by Mary Ann and Sam
Did you know there was a man in biblical times who took his wife’s family name? In Nehemiah 7:63, a man is mentioned named Barzillai, who had married a woman who was a descendant of Barzillai of Gilead and had taken her family name. He changed his name to hers! When a friend first mentioned this, I thought she was kidding. Isn’t it practically biblical for a woman to take her husband’s name when she gets married? The answer, surprisingly, is no!! It’s western tradition, but it’s not biblical.
When we first got married, Sam and I really wrestled with the name change (some of you may remember that I blogged about it). We wanted to be able to represent the uniqueness and individuality which God gave to us both while also representing the oneness. But how could we represent both of our identities, both of our ethnicities and both of our backgrounds? He didn’t want me to give up my name. I didn’t want him to give up his name. But practically speaking, it seemed much better to have the same last name.

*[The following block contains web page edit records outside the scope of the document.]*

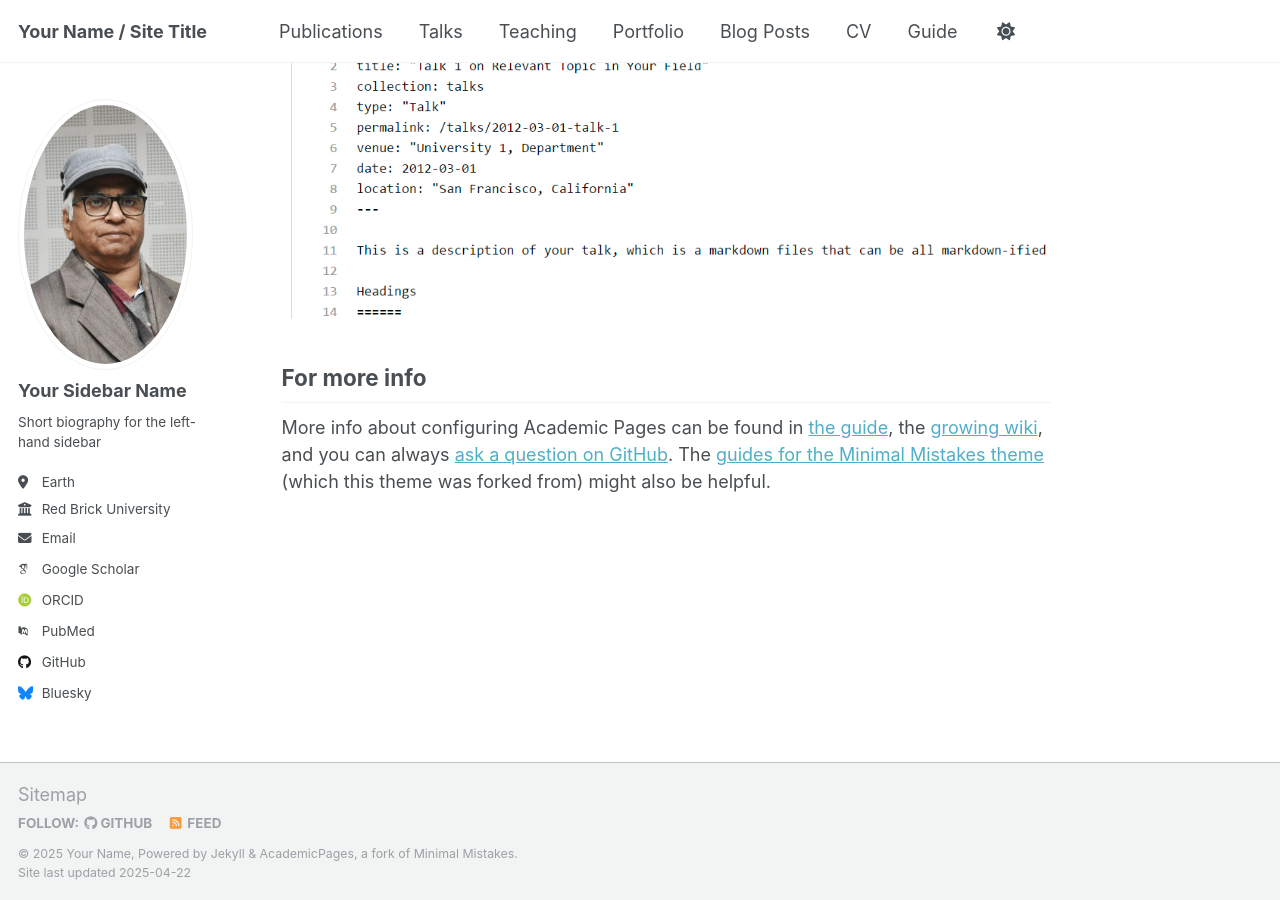
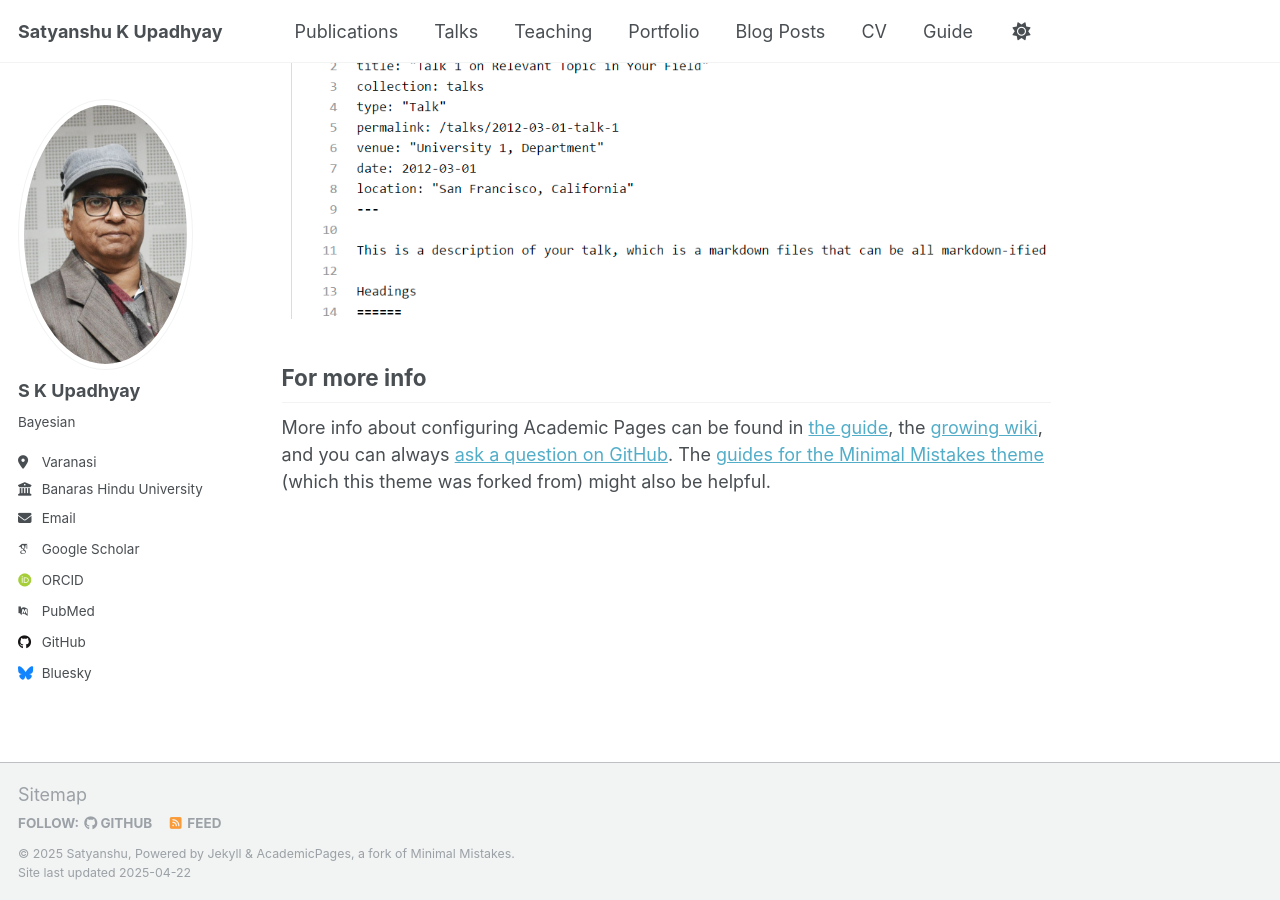
Before and after one commit to satyanshukupadhyay/satyanshukupadhyay, a Jekyll site: the page built from _pages/about.md, in a window 1280 px wide and 900 px high, scrolled down 2636 px. Built offline with Jekyll 4.4.1, drawn with Linux system fonts in a browser that asks for light colours; some web fonts are replaced.

Commit message:
Update _config.yml

```diff
--- a/_config.yml
+++ b/_config.yml
@@ -9,13 +9,13 @@
 # Basic Site Settings
 locale                   : "en-US"
 site_theme               : "default"
-title                    : "Your Name / Site Title"
+title                    : "Satyanshu K Upadhyay"
 title_separator          : "-"
-name                     : &name "Your Name"
-description              : &description "personal description"
-url                      : https://academicpages.github.io # the base hostname & protocol for your site e.g. "https://[your GitHub username].github.io"
+name                     : &name "Satyanshu"
+description              : &description "Senior Professor"
+url                      : https://satyanshukupadhyay.github.io # the base hostname & protocol for your site e.g. "https://[your GitHub username].github.io"
 baseurl                  : "" # the subpath of your site, e.g. "/blog"
-repository               : "academicpages/academicpages.github.io"
+repository               : "satyanshukupadhyay/satyanshukupadhyay.github.io"
 
 # Site Author - The following control what appear as part of the author content on the side bar.
 #               If a field is blank the icon and link will not appear, otherwise it will be shown.
@@ -23,13 +23,13 @@ repository               : "academicpages/academicpages.github.io"
 author:
   # Biographic information
   avatar           : "profile.png"
-  name             : "Your Sidebar Name"
+  name             : "S K Upadhyay"
   pronouns         : # example: "she/her"
-  bio              : "Short biography for the left-hand sidebar"
-  location         : "Earth"
-  employer         : "Red Brick University"
+  bio              : "Bayesian"
+  location         : "Varanasi"
+  employer         : "Banaras Hindu University"
   uri              : # URL
-  email            : "none@example.org"
+  email            : "sku@bhu.ac.in"
 
   # Academic websites
   arxiv            : # URL - Update with the correct link to your profile
```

In our marriage, there is mutual submission because we believe in Biblical equality (Eph 5:21). Each spouse has equal footing in all aspects of marriage. We have equal value and equal input in everything. When one of us sees a need, that one fills it. If dishes need to be washed and Mary Ann is tied up, I’ll do them, and vice versa. (Most of the time, we do it together because we love spending that time together.) The same goes for laundry, cooking, cleaning, shopping — everything. We make all decisions together, big or small. If we’re stuck at an impasse, we’ll talk it through until we’re at mutual agreement. I have no desire or need for veto power (which by the way, I think that “veto power” is a terrible idea if you want harmony in your relationship). I am no better, smarter, privileged, or more valuable than she is, nor she than I. God made us equally in His image, and we are both intrinsically valued.
So because we are equals, when it came to deciding what to do about our last name, I had to humbly ask myself who was I to say that Mary Ann had to drop her last name and take mine? It’s the same effect as asking of myself, would I be willing to drop my last name and take hers? That thought didn’t sit well with me when I thought about it initially, because it made me realize how drastic of a change it is to lose your last name. The dilemma we faced was, whose name would be dropped? We eventually realized that there was a way to not have to drop either last name but, rather, to include them both.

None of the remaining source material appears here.